Say how many lines in the records contain the string "value". Nothing but the number should be given.

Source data
════

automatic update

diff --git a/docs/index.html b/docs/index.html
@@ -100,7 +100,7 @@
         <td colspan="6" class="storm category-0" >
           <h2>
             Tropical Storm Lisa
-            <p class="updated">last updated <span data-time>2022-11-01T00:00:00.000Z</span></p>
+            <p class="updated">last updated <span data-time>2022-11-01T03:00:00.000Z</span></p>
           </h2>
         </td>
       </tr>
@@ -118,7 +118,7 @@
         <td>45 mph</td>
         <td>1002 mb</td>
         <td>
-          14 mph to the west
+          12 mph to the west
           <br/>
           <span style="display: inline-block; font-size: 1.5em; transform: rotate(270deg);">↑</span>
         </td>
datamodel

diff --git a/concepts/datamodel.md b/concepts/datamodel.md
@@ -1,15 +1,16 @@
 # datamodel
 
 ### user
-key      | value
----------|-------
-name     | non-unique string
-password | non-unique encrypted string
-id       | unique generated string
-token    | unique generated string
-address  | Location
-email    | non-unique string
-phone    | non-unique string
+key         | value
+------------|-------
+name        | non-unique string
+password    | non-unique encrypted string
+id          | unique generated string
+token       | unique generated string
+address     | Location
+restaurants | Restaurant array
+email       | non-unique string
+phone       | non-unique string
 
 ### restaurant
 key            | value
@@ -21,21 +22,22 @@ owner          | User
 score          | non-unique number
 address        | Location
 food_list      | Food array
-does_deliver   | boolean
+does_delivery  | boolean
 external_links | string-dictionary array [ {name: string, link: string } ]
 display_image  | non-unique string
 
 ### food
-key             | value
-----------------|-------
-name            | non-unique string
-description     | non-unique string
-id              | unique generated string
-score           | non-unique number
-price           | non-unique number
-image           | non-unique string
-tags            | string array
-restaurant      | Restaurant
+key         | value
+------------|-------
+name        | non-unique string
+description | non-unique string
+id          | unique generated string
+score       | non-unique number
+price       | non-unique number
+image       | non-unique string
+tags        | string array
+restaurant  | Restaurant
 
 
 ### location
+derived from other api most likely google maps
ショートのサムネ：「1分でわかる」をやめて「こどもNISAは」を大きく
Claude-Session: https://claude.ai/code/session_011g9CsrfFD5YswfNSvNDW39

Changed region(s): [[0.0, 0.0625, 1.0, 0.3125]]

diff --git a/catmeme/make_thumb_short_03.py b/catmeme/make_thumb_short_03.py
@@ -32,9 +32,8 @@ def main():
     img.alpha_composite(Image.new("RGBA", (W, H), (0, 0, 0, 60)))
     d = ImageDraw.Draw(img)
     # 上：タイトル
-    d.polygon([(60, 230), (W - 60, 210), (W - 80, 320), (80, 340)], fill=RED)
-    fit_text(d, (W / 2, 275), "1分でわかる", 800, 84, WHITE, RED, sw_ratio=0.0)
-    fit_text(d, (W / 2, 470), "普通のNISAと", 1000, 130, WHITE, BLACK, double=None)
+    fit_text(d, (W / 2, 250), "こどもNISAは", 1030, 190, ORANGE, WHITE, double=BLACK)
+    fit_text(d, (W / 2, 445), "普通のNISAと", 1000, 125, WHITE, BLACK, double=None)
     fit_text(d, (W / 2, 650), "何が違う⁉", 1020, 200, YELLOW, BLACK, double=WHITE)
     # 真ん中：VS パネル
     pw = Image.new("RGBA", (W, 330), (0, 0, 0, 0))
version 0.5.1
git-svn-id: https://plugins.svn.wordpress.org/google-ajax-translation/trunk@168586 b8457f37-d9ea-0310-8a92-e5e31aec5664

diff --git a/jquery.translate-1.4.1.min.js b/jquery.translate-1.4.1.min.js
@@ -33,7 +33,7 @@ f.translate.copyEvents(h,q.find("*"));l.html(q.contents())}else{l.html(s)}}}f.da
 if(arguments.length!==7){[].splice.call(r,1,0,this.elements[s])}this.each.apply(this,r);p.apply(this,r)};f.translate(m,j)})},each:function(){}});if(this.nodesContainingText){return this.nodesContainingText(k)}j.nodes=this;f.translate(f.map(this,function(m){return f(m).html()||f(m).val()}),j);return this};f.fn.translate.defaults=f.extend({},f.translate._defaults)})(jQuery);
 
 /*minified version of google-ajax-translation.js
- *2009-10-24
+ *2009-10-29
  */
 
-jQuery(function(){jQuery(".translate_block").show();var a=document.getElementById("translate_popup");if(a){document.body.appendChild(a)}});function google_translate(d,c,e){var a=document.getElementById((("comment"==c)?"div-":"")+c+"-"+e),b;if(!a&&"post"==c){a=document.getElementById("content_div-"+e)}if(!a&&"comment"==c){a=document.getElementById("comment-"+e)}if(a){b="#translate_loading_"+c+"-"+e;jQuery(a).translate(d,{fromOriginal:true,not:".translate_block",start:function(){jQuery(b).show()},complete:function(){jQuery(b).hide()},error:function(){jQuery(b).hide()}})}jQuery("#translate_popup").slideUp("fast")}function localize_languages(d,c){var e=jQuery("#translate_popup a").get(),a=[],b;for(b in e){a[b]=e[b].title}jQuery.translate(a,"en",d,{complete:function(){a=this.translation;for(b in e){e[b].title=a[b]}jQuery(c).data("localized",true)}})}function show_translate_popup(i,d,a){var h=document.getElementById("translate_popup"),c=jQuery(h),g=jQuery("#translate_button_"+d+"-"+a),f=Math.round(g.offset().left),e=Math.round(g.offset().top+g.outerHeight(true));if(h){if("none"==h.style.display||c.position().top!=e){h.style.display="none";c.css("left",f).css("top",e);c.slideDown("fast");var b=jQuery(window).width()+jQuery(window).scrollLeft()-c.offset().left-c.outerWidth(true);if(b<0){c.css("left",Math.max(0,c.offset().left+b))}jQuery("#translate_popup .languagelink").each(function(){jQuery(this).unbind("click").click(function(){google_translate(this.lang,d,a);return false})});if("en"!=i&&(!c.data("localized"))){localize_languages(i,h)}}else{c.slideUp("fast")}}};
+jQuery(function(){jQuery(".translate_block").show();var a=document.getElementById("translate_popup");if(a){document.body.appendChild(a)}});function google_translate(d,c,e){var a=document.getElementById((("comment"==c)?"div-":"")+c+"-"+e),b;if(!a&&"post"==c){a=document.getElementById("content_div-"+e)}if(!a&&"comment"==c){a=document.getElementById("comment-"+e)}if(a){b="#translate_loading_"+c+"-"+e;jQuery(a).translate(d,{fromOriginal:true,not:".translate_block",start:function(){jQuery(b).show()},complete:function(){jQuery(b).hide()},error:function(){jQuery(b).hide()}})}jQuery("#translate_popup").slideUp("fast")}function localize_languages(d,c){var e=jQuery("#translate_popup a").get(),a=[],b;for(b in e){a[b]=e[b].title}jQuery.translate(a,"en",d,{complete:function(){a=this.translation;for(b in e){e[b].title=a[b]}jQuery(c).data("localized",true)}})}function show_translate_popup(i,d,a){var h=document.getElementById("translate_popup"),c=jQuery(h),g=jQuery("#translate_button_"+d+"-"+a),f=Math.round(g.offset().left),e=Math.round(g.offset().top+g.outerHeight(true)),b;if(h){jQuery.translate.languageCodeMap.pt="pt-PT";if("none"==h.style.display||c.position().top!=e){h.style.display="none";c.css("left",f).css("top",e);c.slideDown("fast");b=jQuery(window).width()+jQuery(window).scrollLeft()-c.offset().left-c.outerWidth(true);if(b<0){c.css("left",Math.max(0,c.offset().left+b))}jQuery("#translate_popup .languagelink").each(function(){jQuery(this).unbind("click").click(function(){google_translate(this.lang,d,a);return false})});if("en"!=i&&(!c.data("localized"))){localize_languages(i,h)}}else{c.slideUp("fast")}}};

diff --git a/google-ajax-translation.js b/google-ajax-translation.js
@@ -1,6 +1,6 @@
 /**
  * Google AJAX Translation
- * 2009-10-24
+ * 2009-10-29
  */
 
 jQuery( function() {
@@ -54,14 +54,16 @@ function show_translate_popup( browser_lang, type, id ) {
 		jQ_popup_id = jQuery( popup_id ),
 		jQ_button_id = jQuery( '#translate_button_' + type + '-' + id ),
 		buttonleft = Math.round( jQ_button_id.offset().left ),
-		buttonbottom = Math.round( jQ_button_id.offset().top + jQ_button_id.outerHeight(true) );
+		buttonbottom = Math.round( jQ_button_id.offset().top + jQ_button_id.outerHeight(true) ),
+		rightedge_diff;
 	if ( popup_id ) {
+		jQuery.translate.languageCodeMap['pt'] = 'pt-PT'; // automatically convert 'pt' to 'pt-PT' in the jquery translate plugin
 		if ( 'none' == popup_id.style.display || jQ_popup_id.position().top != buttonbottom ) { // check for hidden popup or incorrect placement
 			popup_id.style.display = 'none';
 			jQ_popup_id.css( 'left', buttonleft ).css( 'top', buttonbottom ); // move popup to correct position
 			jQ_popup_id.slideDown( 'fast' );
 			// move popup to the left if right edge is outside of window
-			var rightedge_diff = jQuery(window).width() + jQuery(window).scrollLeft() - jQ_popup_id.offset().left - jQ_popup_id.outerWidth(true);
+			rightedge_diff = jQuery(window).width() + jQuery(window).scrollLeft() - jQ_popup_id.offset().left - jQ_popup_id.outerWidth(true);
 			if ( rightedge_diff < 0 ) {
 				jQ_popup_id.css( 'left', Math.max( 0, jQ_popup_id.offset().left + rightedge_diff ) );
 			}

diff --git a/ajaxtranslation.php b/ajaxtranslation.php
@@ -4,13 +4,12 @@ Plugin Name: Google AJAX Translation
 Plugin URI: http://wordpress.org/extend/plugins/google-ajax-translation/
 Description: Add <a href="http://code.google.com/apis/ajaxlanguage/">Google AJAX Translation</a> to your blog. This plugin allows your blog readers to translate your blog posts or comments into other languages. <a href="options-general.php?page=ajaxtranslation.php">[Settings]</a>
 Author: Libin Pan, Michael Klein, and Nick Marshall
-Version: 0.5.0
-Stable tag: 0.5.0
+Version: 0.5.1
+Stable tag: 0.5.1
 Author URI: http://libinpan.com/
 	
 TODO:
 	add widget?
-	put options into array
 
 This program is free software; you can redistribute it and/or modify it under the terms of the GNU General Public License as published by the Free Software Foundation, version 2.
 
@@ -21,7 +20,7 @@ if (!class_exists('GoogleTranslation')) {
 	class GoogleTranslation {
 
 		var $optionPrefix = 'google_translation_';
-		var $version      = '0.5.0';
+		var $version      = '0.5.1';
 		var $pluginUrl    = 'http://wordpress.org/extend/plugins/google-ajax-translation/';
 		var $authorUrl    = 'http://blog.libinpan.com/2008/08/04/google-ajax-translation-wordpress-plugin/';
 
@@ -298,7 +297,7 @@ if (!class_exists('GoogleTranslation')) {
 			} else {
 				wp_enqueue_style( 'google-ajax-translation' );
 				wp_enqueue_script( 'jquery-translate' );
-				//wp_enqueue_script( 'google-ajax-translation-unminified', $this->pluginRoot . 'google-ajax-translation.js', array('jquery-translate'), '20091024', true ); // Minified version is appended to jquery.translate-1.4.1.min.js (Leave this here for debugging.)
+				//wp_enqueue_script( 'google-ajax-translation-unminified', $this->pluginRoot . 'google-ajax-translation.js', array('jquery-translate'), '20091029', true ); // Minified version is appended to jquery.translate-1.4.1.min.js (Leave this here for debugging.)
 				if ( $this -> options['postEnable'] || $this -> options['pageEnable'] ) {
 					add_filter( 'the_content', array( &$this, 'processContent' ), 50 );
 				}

════

• Written solution: 5